Frederick Matthias Alexander (1869-1955), was an Australian Shakespearean actor who developed his technique to overcome the debilitating laryngitis he experienced on stage. When medical professionals were unable to diagnose or treat his condition he reasoned that it must have been brought on by something he was doing on stage with the way he was using his body. As he began observing himself he noticed habits he was unaware of involving excess tension. He then went about developing a technique to undo these habits and regain a natural poise and use that had been eroded by a lifetime of accumulating habits.
It was through this process that Alexander laid the foundation for the technique that seeks to address one of the most difficult problems of modern life: to recognize how our movements through and interactions with a largely manufactured world profoundly affect our bodies in unconscious ways—from chairs that don’t fit us, to computers we sit in front of more and more.

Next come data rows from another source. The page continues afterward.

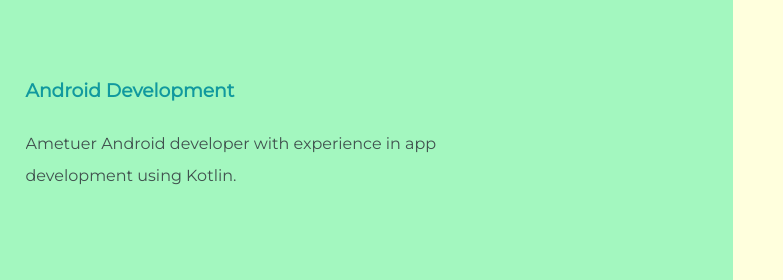
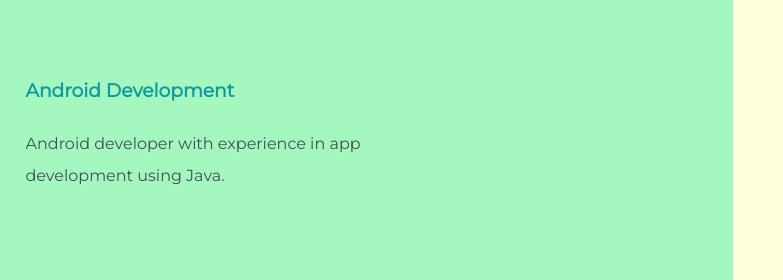
Before and after one commit to HariMK01/Personal-Website, a plain HTML site: page index.html in a window 1280 px wide. Shown: the part 1720-2000 px from the top of the page, 497-1280 px from the left. Drawn offline with Linux system fonts and the light colour scheme.

Commit message:
Update index.html

```diff
--- a/index.html
+++ b/index.html
@@ -37,7 +37,7 @@
       <div class="skill-row">
         <img class="Android-skill" src="images/android.png" alt="android-image">
         <h3>Android Development</h3>
-        <p>Ametuer Android developer with experience in app development using Kotlin.</p>
+        <p>Android developer with experience in app development using Java.</p>
         <p>
 
         </p>
```
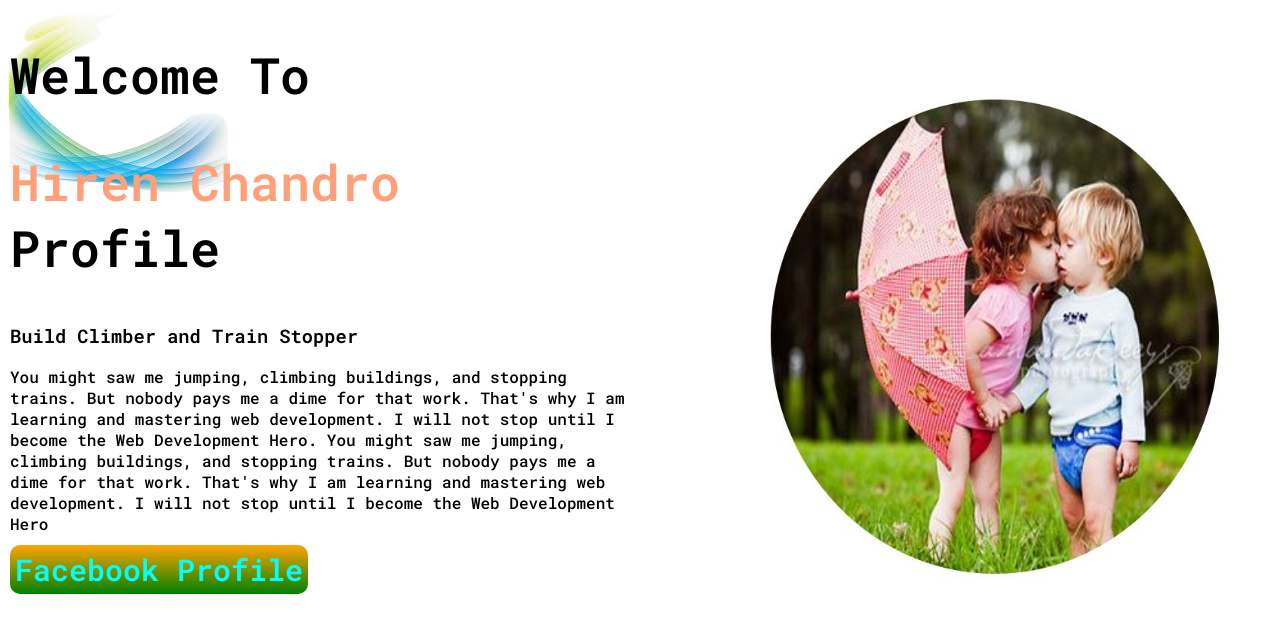
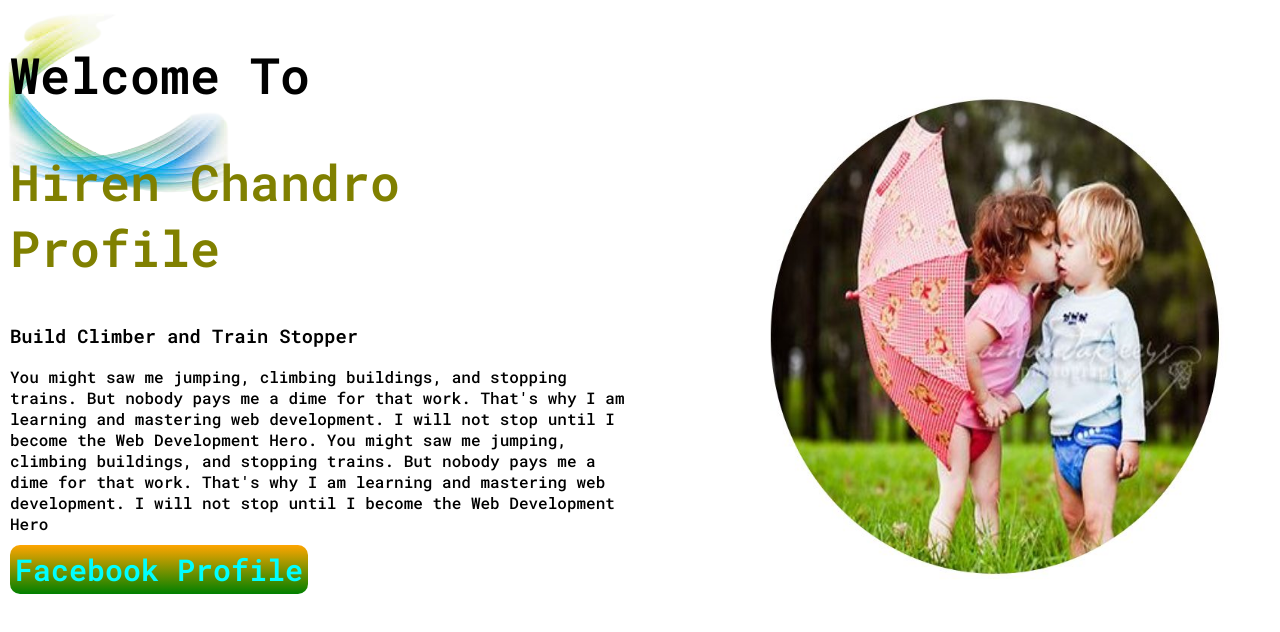
Before and after one commit to Hirenchandro/Hiren-portfolio-practice, a plain HTML site: page index.html in a window 1280 px wide. Drawn offline with Linux system fonts and the light colour scheme.

Commit message:
color updated

```diff
--- a/index.html
+++ b/index.html
@@ -17,7 +17,7 @@
     <section class="top-banner back-pic2 flexible-container">
         <div class="half-width">
             <h1>Welcome To</h1>
-            <h1> <span style="color: lightsalmon;">Hiren Chandro</span> Profile</h1>
+            <h1> <span style="color:olive;">Hiren Chandro Profile</span> </h1>
             <h3>Build Climber and Train Stopper</h3>
             <p>You might saw me jumping, climbing buildings, and stopping trains. But nobody pays me a dime for that
                 work.
```
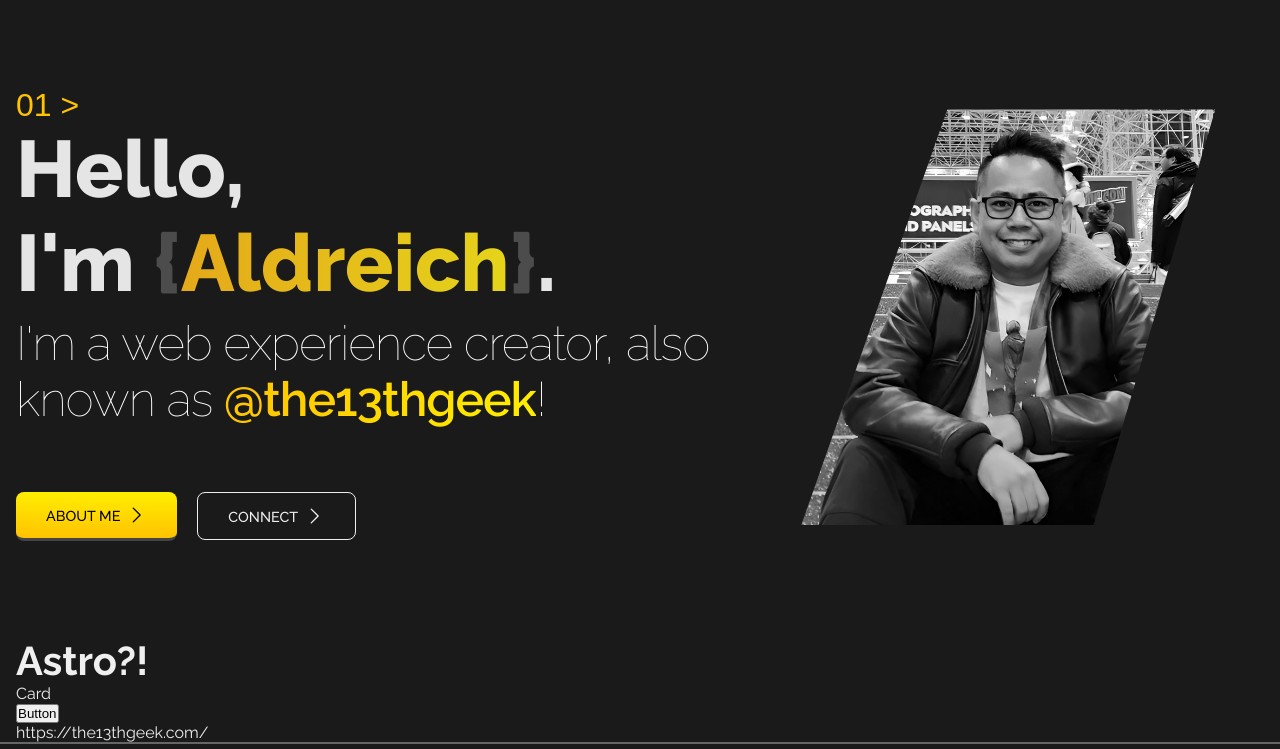
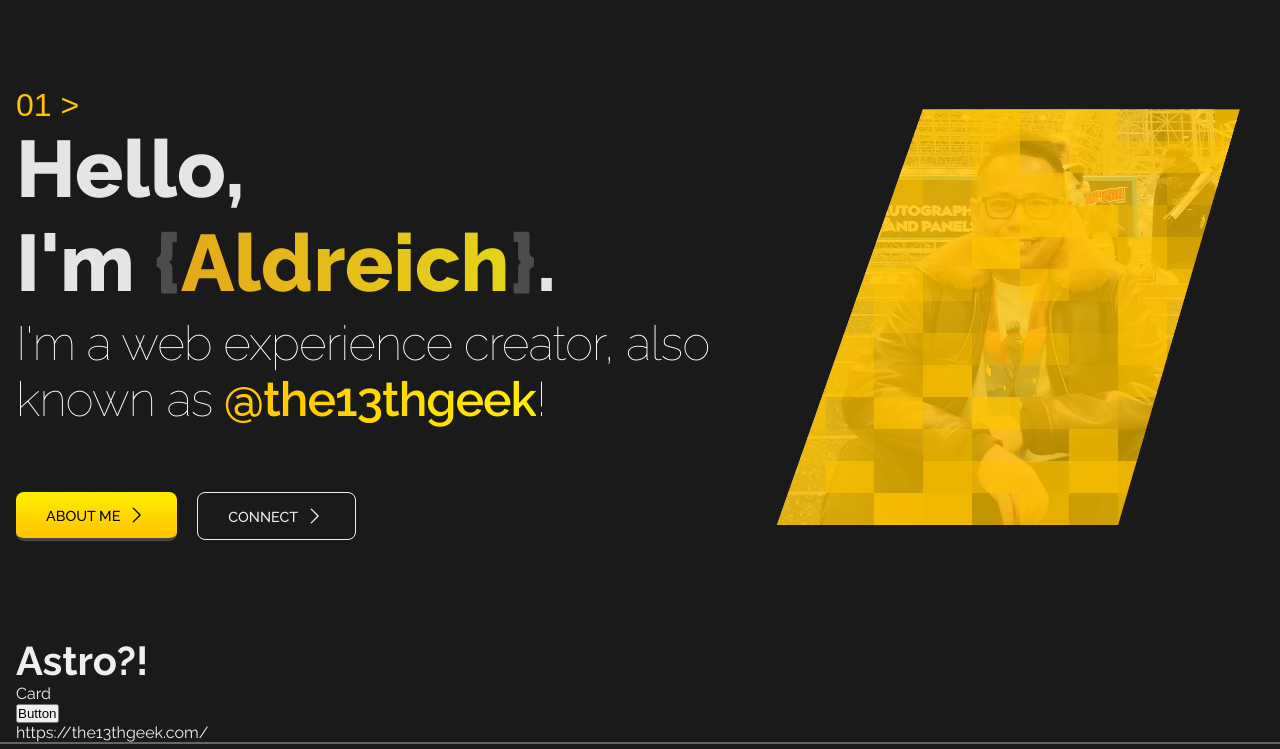
Before and after one commit to the13thgeek/the13thgeek-dot-com-astro, an Astro site: page / in a window 1280 px wide. Shown: the part 51-800 px from the top of the page. Built offline with nearby package versions, Linux system fonts and the light colour scheme; Astro itself is replaced by a stand-in of ours; no server answers; a web font is replaced by a local one.

Commit message:
Added Hero animation effects

```diff
--- a/src/components/SectionHero.astro
+++ b/src/components/SectionHero.astro
@@ -2,6 +2,13 @@
 import './SectionHero.scss';
 import './BtnCallToAction.astro';
 import BtnCallToAction from './BtnCallToAction.astro';
+
+const peekSize = 130;
+const peekTiles = Array.from({ length: peekSize });
+
+const randOpacity = (min: number, max: number) => {
+    return (Math.random() * (max-min) + min).toFixed(2);
+};
 ---
 
 <section class="hero" id="hero">
@@ -15,6 +22,24 @@ import BtnCallToAction from './BtnCallToAction.astro';
                 <BtnCallToAction text="Connect" href="#connect" type="secondary" icon="caret-right" />
             </div>
         </div>
-        <div class="photo"></div>
+        <div class="photo">
+            {peekTiles.map(() => (
+                <div class="tile" style={`opacity: ${randOpacity(0.7, 0.95)}`}></div>
+            ))}
+        </div>
     </div>
 </section>
+
+<script>
+    const tiles = document.querySelectorAll('.tile');
+
+    tiles.forEach(tile => {
+        tile.addEventListener('mouseenter', () => {
+            if(tile.classList.contains('effector')) return;
+            tile.classList.add('effector');
+            setTimeout(() => {
+                tile.classList.remove('effector');
+            }, 3000);
+        });
+    });
+</script>
--- a/src/components/SectionHero.scss
+++ b/src/components/SectionHero.scss
@@ -83,17 +83,32 @@ section#hero {
         background-position: center;
         background-repeat: no-repeat;
 
+        .tile {
+            background-color: $swatch-2;
+            transition: transform 0.5s;
+
+            &.effector {
+                transform: translateX(100%) scaleX(0.0001);
+            }
+        }
+
         @include respond(md) {
             position: relative;
-            display: block;
+            display: grid;
+            grid-template-columns: repeat(10, 1fr);
+            grid-template-rows: repeat(13, 1fr);
+            gap: 0;
             flex: 2;
             background-color: $swatch-2;
             aspect-ratio: 3 / 4;
             z-index: 0;
             overflow: hidden;
-            clip-path: polygon(35% 0, 90% 0, 65% 100%, 5% 100%);
-            filter: saturate(0%);
-            transition: all 1s;
+            //clip-path: polygon(35% 0, 90% 0, 65% 100%, 5% 100%);
+            clip-path: polygon(30% 0%, 95% 0%, 70% 100%, 0% 100%);
+            -webkit-clip-path: polygon(30% 0%, 95% 0%, 70% 100%, 0% 100%);
+
+            //filter: saturate(0%);
+            //transition: all 1s;
             max-height: 80%;
         }
 
```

Alexander’s principles have given us a framework upon which we can regain a natural use and a consciousness of ourselves that helps us do the things we have to do in a way that won’t hurt us.